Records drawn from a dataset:
===
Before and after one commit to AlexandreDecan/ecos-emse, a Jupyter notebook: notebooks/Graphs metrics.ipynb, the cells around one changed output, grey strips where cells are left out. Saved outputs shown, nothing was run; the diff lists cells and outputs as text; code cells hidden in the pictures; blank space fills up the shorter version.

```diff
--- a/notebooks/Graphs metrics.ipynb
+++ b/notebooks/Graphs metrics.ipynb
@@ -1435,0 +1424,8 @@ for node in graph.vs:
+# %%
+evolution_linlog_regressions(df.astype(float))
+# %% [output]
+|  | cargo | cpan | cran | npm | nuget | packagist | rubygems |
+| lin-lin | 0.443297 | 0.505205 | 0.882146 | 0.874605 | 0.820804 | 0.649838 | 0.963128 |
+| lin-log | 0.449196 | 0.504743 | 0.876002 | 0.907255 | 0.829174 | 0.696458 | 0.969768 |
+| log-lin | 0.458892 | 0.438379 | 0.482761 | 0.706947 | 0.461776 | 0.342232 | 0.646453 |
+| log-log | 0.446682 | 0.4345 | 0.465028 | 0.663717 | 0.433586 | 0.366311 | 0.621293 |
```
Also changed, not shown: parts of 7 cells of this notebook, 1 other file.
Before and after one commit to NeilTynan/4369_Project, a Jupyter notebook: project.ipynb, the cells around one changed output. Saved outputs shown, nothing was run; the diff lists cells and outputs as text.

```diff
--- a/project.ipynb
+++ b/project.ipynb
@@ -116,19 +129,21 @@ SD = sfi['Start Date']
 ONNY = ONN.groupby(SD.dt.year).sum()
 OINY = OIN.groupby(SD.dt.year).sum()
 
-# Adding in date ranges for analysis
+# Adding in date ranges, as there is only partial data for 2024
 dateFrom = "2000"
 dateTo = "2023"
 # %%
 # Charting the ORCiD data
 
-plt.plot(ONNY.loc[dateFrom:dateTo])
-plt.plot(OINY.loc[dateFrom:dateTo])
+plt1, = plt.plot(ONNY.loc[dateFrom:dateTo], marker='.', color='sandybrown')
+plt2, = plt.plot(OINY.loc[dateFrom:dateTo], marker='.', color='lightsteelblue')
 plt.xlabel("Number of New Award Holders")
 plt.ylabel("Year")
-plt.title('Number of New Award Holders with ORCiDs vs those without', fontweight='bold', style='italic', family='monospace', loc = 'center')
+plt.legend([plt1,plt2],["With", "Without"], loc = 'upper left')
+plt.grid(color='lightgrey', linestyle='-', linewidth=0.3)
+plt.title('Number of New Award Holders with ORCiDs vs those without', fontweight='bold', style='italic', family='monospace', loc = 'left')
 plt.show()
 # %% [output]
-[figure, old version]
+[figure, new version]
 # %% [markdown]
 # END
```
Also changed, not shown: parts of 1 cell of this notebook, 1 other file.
===
▶ **Exercise requirements**
The records must be given again in full, exactly as shown.

▶ **Answer to this problem**
Before and after one commit to AlexandreDecan/ecos-emse, a Jupyter notebook: notebooks/Graphs metrics.ipynb, the cells around one changed output, grey strips where cells are left out. Saved outputs shown, nothing was run; the diff lists cells and outputs as text; code cells hidden in the pictures; blank space fills up the shorter version.

```diff
--- a/notebooks/Graphs metrics.ipynb
+++ b/notebooks/Graphs metrics.ipynb
@@ -1435,0 +1424,8 @@ for node in graph.vs:
+# %%
+evolution_linlog_regressions(df.astype(float))
+# %% [output]
+|  | cargo | cpan | cran | npm | nuget | packagist | rubygems |
+| lin-lin | 0.443297 | 0.505205 | 0.882146 | 0.874605 | 0.820804 | 0.649838 | 0.963128 |
+| lin-log | 0.449196 | 0.504743 | 0.876002 | 0.907255 | 0.829174 | 0.696458 | 0.969768 |
+| log-lin | 0.458892 | 0.438379 | 0.482761 | 0.706947 | 0.461776 | 0.342232 | 0.646453 |
+| log-log | 0.446682 | 0.4345 | 0.465028 | 0.663717 | 0.433586 | 0.366311 | 0.621293 |
```
Also changed, not shown: parts of 7 cells of this notebook, 1 other file.
Before and after one commit to NeilTynan/4369_Project, a Jupyter notebook: project.ipynb, the cells around one changed output. Saved outputs shown, nothing was run; the diff lists cells and outputs as text.

```diff
--- a/project.ipynb
+++ b/project.ipynb
@@ -116,19 +129,21 @@ SD = sfi['Start Date']
 ONNY = ONN.groupby(SD.dt.year).sum()
 OINY = OIN.groupby(SD.dt.year).sum()
 
-# Adding in date ranges for analysis
+# Adding in date ranges, as there is only partial data for 2024
 dateFrom = "2000"
 dateTo = "2023"
 # %%
 # Charting the ORCiD data
 
-plt.plot(ONNY.loc[dateFrom:dateTo])
-plt.plot(OINY.loc[dateFrom:dateTo])
+plt1, = plt.plot(ONNY.loc[dateFrom:dateTo], marker='.', color='sandybrown')
+plt2, = plt.plot(OINY.loc[dateFrom:dateTo], marker='.', color='lightsteelblue')
 plt.xlabel("Number of New Award Holders")
 plt.ylabel("Year")
-plt.title('Number of New Award Holders with ORCiDs vs those without', fontweight='bold', style='italic', family='monospace', loc = 'center')
+plt.legend([plt1,plt2],["With", "Without"], loc = 'upper left')
+plt.grid(color='lightgrey', linestyle='-', linewidth=0.3)
+plt.title('Number of New Award Holders with ORCiDs vs those without', fontweight='bold', style='italic', family='monospace', loc = 'left')
 plt.show()
 # %% [output]
-[figure, old version]
+[figure, new version]
 # %% [markdown]
 # END
```
Also changed, not shown: parts of 1 cell of this notebook, 1 other file.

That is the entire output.